MANILA, Oct. 7 (UPI) — The Philippines announced Friday it has suspended joint naval patrols with the United States in the South China Sea, as it moves away from its alliance with the United States, and toward China.
When asked if the United States had been informed of the policy change, Lorenzana said, “They know it already. There is no [current joint] patrol in the South China Sea.”
President Rodrigo Duterte has said he seeks an end to the joint patrols to avoid antagonizing China, which has claimed sovereignty over much of the South China Sea.
Philippine Defense Secretary Delfin Lorenzana said he informed the U.S. military that Duterte also wants to halt annual military drills with U.S. forces. This year’s drills began on Tuesday, and will continue through Oct. 12.
Lorenzana added that he will ask a small detachment of U.S. soldiers to leave the Philippines, but only after the Philippines can carry out the missions on its own.
Duterte said in September that he wants the U.S.-Philippines exercises in the contested waters to be the final one, speaking of an overreliance on American support and his attempt to develop relationships with other countries, China and Russia in particular. He has often delivered profanity-laced broadsides at world leaders, including President Barack Obama, saying earlier this week that Obama can “go to hell.”
Lorenzana has said weapons will be purchased from Russia and China in the future.
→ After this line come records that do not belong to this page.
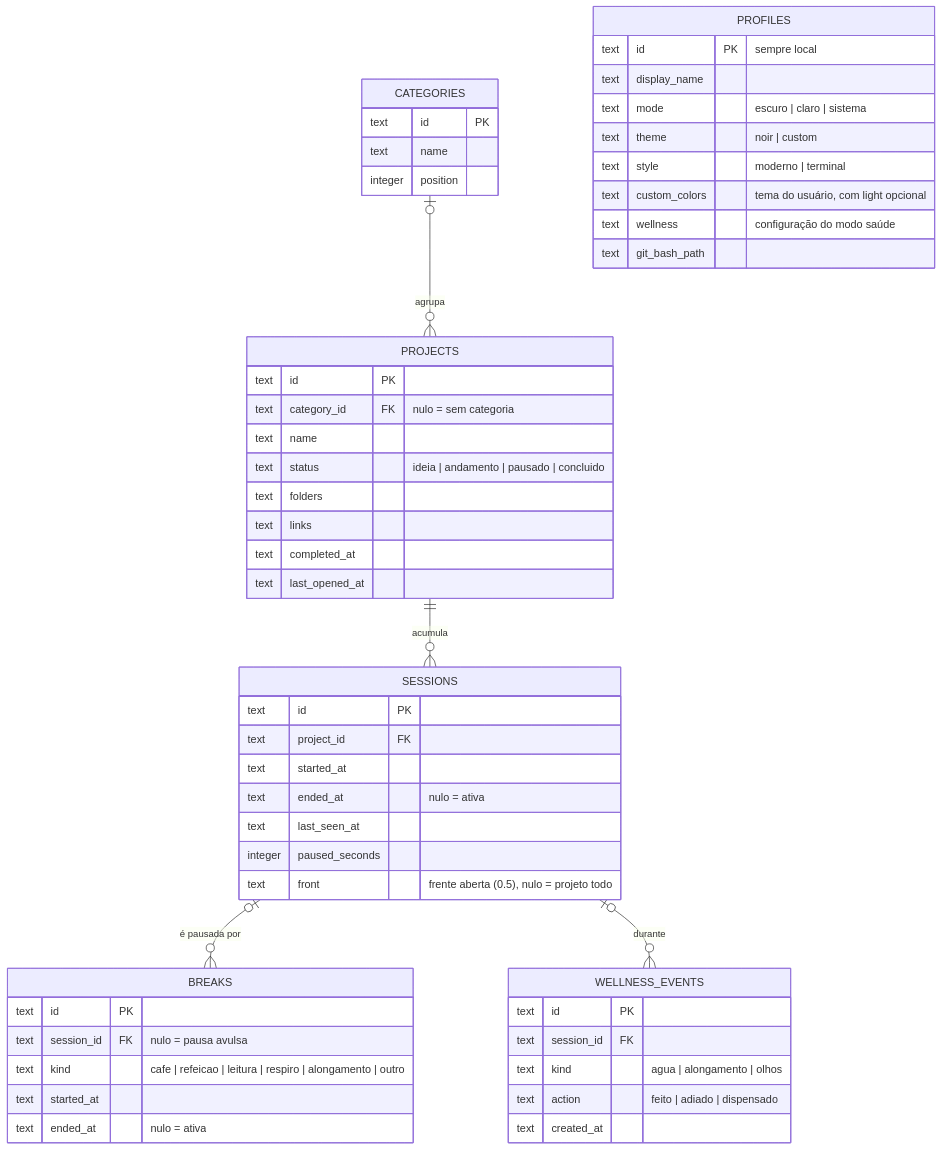
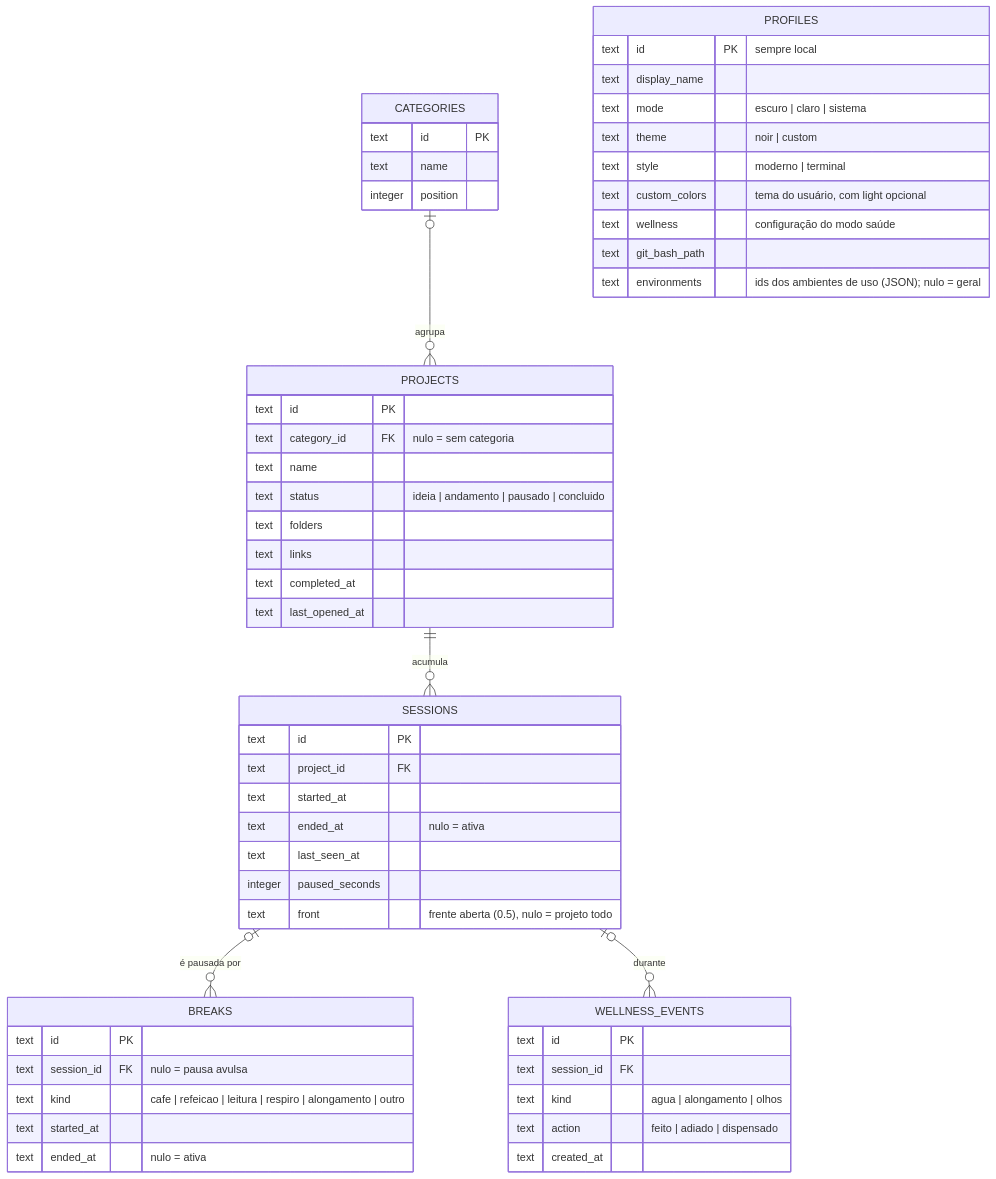
The diagram in docs/DAT-001-modelo-de-dados.md (SamaraSilvia81/gwen-app), drawn with Mermaid before and after one commit. The commit also changed other lines of this file and 16 other files, not shown here.

````diff
--- a/docs/DAT-001-modelo-de-dados.md
+++ b/docs/DAT-001-modelo-de-dados.md
@@ -47,56 +47,57 @@
 ```mermaid
 erDiagram
   CATEGORIES |o--o{ PROJECTS : "agrupa"
   PROJECTS ||--o{ SESSIONS : "acumula"
   SESSIONS |o--o{ BREAKS : "é pausada por"
   SESSIONS |o--o{ WELLNESS_EVENTS : "durante"
 
   PROFILES {
     text id PK "sempre local"
     text display_name
     text mode "escuro | claro | sistema"
     text theme "noir | custom"
     text style "moderno | terminal"
     text custom_colors "tema do usuário, com light opcional"
     text wellness "configuração do modo saúde"
     text git_bash_path
+    text environments "ids dos ambientes de uso (JSON); nulo = geral"
   }
   CATEGORIES {
     text id PK
     text name
     integer position
   }
   PROJECTS {
     text id PK
     text category_id FK "nulo = sem categoria"
     text name
     text status "ideia | andamento | pausado | concluido"
     text folders
     text links
     text completed_at
     text last_opened_at
   }
   SESSIONS {
     text id PK
     text project_id FK
     text started_at
     text ended_at "nulo = ativa"
     text last_seen_at
     integer paused_seconds
     text front "frente aberta (0.5), nulo = projeto todo"
   }
   WELLNESS_EVENTS {
     text id PK
     text session_id FK
     text kind "agua | alongamento | olhos"
     text action "feito | adiado | dispensado"
     text created_at
   }
   BREAKS {
     text id PK
     text session_id FK "nulo = pausa avulsa"
     text kind "cafe | refeicao | leitura | respiro | alongamento | outro"
     text started_at
     text ended_at "nulo = ativa"
   }
 ```
````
Washington and Manila had increased defense ties in recent years to counterbalance China’s rising influence and territorial aggression in the South China Sea, where it has laid claim to several islands that are claimed by other countries, including the Philippines and Indonesia. A 2014 defense pact between the United States and the Philippines seemed to strengthen their relationship, but Duterte’s June election and his demands for policy changes now leaves those plans undefined.